● **Instructions for the task**:
In the material below, find every line with "color" and pull it out.

Records shown Block Start

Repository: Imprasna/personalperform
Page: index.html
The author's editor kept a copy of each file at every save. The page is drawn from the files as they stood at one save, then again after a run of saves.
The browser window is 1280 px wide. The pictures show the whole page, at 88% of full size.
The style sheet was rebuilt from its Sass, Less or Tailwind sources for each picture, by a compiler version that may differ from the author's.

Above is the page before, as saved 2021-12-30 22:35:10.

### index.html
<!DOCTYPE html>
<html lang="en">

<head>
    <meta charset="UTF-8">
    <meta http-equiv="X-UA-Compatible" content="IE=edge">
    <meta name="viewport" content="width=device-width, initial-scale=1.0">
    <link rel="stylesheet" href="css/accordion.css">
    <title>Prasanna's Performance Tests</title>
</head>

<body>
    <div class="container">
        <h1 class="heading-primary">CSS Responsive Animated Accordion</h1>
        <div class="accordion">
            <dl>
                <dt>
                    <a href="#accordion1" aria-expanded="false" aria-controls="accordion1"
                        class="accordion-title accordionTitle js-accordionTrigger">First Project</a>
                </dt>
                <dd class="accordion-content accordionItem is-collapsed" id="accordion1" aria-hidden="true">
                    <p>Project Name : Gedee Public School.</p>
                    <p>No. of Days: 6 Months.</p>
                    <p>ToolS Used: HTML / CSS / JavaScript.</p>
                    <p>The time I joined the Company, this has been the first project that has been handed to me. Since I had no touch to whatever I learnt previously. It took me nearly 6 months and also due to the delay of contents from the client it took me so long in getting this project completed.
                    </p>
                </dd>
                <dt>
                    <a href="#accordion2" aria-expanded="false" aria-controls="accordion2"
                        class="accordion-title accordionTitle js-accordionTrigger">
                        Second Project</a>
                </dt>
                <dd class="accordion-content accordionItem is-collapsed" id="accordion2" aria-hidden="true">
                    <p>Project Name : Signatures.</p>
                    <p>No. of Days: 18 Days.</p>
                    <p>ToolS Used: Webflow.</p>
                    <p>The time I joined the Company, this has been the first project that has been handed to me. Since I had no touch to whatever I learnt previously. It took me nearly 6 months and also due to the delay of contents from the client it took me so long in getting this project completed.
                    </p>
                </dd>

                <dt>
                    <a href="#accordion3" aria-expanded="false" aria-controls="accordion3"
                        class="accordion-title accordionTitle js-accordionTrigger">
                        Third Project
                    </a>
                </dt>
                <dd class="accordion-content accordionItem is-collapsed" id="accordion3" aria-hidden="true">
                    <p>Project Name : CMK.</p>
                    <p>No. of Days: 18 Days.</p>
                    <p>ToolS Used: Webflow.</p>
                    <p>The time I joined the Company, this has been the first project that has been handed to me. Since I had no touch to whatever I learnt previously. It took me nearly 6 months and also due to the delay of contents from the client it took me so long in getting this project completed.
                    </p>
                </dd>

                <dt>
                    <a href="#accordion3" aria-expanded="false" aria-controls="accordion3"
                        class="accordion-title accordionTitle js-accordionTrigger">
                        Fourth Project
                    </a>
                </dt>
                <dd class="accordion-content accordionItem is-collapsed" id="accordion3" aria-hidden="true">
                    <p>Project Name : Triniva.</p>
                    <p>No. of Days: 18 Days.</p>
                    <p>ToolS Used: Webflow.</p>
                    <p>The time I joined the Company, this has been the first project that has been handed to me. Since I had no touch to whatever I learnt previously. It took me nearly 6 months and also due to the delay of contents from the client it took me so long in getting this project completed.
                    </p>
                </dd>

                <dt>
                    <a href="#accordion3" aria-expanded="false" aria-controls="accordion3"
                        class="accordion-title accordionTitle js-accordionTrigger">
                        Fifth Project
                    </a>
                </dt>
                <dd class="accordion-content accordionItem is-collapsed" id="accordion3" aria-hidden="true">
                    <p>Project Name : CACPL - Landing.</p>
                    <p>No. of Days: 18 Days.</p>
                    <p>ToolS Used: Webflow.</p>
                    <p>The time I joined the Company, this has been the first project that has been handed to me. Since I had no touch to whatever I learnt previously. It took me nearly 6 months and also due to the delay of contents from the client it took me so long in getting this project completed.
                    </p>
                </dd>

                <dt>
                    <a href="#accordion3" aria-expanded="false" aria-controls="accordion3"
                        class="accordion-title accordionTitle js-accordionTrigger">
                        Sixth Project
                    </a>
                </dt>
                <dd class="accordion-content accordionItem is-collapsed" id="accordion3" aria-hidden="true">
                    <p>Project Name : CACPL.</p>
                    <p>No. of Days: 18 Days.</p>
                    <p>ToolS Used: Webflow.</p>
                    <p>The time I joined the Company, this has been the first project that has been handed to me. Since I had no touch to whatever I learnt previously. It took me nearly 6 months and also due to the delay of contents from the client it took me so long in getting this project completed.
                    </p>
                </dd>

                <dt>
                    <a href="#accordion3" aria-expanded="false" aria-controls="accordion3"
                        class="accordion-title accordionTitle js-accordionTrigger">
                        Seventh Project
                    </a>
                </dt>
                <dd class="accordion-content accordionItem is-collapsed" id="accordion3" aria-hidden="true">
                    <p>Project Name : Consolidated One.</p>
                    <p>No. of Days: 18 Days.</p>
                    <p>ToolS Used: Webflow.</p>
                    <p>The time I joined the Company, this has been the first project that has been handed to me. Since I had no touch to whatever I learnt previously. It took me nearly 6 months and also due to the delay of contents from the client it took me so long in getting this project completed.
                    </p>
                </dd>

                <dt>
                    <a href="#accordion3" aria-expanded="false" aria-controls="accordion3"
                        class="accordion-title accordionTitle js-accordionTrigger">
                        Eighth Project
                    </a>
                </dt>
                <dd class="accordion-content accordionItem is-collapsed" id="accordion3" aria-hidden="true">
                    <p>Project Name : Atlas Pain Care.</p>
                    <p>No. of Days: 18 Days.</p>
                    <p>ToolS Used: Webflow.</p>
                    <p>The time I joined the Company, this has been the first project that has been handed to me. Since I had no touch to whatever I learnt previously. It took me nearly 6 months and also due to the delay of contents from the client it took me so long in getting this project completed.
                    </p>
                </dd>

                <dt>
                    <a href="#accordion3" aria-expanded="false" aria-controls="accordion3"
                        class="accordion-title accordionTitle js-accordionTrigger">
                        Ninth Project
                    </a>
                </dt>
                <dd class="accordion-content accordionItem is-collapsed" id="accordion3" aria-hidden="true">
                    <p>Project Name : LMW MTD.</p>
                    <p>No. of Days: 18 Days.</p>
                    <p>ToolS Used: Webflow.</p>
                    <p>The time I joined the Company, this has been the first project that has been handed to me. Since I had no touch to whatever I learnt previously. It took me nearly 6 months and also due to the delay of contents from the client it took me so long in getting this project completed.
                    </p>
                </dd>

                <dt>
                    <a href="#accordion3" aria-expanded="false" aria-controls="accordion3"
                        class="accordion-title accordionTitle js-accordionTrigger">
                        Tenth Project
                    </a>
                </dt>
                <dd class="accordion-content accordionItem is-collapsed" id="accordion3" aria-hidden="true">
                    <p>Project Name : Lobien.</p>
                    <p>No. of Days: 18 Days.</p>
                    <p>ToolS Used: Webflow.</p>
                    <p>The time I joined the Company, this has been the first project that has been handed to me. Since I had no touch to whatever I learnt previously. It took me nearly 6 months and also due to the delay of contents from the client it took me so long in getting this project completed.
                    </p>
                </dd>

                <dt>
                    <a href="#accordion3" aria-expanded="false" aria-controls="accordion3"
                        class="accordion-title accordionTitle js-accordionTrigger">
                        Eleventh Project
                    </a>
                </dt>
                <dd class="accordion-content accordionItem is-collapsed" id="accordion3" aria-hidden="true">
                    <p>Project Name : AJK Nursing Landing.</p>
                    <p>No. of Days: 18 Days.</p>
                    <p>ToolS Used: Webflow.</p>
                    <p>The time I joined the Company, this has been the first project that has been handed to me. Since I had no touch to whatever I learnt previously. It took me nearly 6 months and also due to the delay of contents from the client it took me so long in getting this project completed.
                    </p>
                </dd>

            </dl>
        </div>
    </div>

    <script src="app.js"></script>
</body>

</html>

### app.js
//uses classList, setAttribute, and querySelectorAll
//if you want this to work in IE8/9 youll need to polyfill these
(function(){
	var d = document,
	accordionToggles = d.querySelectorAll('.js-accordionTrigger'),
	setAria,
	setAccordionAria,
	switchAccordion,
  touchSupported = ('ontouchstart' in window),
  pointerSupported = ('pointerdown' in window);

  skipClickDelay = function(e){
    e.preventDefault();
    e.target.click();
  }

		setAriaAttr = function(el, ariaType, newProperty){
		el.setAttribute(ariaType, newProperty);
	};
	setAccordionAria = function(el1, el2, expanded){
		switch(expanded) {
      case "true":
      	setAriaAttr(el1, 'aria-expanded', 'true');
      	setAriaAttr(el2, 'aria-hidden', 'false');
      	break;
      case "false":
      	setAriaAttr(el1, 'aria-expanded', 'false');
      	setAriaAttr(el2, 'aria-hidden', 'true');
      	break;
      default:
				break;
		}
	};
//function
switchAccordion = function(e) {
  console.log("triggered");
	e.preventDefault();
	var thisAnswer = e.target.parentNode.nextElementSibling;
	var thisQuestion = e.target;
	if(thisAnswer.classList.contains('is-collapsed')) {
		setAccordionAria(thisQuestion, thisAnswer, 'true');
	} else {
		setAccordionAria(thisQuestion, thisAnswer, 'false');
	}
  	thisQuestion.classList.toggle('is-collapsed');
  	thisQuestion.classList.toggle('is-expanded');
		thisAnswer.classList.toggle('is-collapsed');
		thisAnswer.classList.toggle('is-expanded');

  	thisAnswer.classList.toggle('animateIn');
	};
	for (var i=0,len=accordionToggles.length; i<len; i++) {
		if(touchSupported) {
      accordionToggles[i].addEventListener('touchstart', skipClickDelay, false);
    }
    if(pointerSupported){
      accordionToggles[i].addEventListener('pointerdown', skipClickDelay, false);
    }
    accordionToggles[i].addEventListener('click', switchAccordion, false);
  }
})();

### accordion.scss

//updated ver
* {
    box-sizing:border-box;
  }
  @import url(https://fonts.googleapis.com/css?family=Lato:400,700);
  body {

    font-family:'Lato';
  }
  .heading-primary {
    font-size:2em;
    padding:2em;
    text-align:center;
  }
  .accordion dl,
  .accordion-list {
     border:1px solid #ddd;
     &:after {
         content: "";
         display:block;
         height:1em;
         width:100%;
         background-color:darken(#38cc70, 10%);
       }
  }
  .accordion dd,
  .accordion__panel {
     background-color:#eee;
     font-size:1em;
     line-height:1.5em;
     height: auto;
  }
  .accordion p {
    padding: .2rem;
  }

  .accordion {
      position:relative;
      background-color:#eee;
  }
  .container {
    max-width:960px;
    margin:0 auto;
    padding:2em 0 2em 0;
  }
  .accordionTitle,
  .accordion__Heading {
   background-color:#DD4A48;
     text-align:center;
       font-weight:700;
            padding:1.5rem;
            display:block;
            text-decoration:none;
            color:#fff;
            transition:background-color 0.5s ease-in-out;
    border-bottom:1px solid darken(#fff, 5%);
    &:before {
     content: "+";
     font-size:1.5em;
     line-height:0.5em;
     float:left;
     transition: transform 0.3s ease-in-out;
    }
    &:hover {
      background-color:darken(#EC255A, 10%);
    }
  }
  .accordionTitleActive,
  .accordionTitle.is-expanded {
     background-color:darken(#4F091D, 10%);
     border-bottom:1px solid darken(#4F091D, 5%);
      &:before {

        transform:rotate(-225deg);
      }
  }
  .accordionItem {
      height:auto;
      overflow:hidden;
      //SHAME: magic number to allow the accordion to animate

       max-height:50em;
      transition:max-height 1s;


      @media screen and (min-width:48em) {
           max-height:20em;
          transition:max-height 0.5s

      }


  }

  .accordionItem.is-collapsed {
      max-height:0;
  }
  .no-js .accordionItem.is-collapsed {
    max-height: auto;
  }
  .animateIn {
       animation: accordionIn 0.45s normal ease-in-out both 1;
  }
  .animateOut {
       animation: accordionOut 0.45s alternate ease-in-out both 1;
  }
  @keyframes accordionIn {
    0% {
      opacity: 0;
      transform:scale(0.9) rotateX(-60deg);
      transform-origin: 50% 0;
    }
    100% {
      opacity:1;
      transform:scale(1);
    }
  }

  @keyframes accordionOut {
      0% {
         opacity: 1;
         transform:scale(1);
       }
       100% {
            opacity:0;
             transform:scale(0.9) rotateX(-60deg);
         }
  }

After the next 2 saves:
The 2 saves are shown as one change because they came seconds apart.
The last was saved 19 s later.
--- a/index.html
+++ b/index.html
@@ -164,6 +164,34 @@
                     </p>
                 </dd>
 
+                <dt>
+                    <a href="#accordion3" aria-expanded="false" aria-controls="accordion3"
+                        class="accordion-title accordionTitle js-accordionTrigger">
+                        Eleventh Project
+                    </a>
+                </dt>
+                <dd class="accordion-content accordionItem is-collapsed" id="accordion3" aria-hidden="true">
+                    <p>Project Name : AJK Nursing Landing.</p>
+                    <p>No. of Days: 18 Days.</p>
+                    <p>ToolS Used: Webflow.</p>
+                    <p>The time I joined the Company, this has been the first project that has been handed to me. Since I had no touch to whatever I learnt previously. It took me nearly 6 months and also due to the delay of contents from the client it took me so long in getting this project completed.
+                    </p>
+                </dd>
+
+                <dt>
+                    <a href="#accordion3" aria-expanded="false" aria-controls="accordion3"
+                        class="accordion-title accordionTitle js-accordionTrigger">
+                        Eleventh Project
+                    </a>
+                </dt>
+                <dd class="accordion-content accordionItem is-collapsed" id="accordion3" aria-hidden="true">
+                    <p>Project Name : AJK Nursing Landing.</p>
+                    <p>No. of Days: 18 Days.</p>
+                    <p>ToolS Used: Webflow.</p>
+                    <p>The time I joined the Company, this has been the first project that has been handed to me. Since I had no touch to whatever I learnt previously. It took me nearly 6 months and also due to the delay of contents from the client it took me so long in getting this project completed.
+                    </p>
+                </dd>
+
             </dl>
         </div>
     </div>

Records shown Block End

● **Finished task**:
         background-color:darken(#38cc70, 10%);
     background-color:#eee;
      background-color:#eee;
   background-color:#DD4A48;
            color:#fff;
            transition:background-color 0.5s ease-in-out;
      background-color:darken(#EC255A, 10%);
     background-color:darken(#4F091D, 10%);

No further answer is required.